Living in Language
I recently read Ewa Hryniewicz-Yarbrough’s article “Little Bowls of Colors” in the American Scholar; Hryniewicz-Yarbrough discusses how stepping outside of your native language creates vulnerability and confusion, so you really start to think about your words. And with this distance, you see yourself in a new light. As she writes, we live in language, not a country.
No matter where I move I would live in English—at least for a long time. It would take many years to have me live comfortably with another language. I’m monogamous with English even though I flirt with Spanish.
So I find myself flirting once again—this time with a computer. I’m trying to learn new expressions and syntax all for the sake of getting the computer to understand what I want and where I want it. And, again, I find myself grasping for words that, in English, would flow freely.
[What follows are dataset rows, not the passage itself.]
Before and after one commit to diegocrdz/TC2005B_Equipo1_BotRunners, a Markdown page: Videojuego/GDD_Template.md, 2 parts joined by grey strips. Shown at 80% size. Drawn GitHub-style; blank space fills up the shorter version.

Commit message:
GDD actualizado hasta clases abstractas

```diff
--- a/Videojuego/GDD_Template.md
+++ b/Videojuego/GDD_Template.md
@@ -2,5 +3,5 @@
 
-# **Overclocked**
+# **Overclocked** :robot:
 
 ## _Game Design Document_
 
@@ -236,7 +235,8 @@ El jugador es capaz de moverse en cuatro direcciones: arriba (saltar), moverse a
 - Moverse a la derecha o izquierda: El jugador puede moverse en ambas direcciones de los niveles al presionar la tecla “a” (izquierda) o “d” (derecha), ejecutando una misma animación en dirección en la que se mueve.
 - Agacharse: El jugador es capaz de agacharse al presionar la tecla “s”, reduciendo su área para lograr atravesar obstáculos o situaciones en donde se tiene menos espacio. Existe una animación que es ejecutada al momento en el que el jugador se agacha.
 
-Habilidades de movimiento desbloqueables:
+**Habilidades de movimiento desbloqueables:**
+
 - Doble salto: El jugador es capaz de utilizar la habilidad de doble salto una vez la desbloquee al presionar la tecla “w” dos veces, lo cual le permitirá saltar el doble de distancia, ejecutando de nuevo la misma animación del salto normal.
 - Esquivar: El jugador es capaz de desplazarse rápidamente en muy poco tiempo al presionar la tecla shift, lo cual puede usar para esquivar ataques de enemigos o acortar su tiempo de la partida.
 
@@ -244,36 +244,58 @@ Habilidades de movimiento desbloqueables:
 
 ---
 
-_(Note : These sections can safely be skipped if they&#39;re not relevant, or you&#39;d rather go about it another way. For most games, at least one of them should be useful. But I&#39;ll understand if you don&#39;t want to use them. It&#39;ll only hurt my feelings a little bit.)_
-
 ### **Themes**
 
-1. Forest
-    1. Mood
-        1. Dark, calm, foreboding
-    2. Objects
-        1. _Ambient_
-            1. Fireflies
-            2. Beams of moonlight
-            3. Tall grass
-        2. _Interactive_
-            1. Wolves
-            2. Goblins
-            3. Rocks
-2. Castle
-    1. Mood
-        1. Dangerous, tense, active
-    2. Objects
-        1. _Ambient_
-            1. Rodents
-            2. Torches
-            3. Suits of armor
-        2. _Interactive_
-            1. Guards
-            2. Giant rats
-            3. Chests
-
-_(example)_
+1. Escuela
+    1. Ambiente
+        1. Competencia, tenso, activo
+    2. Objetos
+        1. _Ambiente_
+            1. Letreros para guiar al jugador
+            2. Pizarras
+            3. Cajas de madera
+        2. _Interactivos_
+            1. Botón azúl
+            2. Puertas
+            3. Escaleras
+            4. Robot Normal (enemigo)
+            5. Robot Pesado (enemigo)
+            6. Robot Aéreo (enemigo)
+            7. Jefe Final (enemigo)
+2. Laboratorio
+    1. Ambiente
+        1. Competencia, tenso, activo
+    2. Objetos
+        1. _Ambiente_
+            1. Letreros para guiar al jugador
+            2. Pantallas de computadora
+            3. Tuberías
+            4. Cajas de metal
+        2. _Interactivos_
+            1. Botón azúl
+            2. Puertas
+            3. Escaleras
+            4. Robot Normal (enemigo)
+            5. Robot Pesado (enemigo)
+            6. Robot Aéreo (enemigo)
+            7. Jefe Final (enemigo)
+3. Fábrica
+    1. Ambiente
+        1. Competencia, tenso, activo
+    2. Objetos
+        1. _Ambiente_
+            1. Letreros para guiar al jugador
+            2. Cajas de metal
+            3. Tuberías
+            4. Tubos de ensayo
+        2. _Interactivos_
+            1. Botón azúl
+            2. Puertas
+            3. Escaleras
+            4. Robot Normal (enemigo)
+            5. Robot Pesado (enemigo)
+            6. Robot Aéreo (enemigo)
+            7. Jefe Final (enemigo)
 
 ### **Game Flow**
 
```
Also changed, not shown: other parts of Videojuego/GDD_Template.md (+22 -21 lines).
I could easily design that image or web page with English words. I could describe and draw all sorts of things . My pictures could easily be abstract. But with coding, I find myself wanting to create something complex—something that would make the viewer really think—but I am at a loss for words.
So I scale back. I return to the words I know well. I just learned to make the mouse control the movement and place the box at the X and Y coordinates of my choosing, so, no, I can’t yet make the Magic 8 Ball shake when the user clicks their mouse. I want to. I carefully describe it in English to my partner Arturo, who has a Ph.D. in computer science. He applauds my ambition and reminds me to scale back—at least for now.
Learn a few nouns and a verb, and then use those until I can add more words to my vocabulary. I get it. But it is frustrating.
Learning a Programming Language
Communication is never an easy process no matter how comfortable you are with the language. But learning coding is similar to moving to a foreign land where my mother tongue is not able to help me. I find myself making jokes that native speakers of this new language will not find as funny. The push command becomes my inside joke of “Push it. Push it real good,” and I know that commas should always go inside the parentheses, not outside.
But I’ve decided to visit this foreign place, so I must do as the locales and try to embrace this new language. So I am immersing myself in coding and hoping that that the strangeness of it allows me to come away a more complex human being—or, at the very least, become a computer whisperer.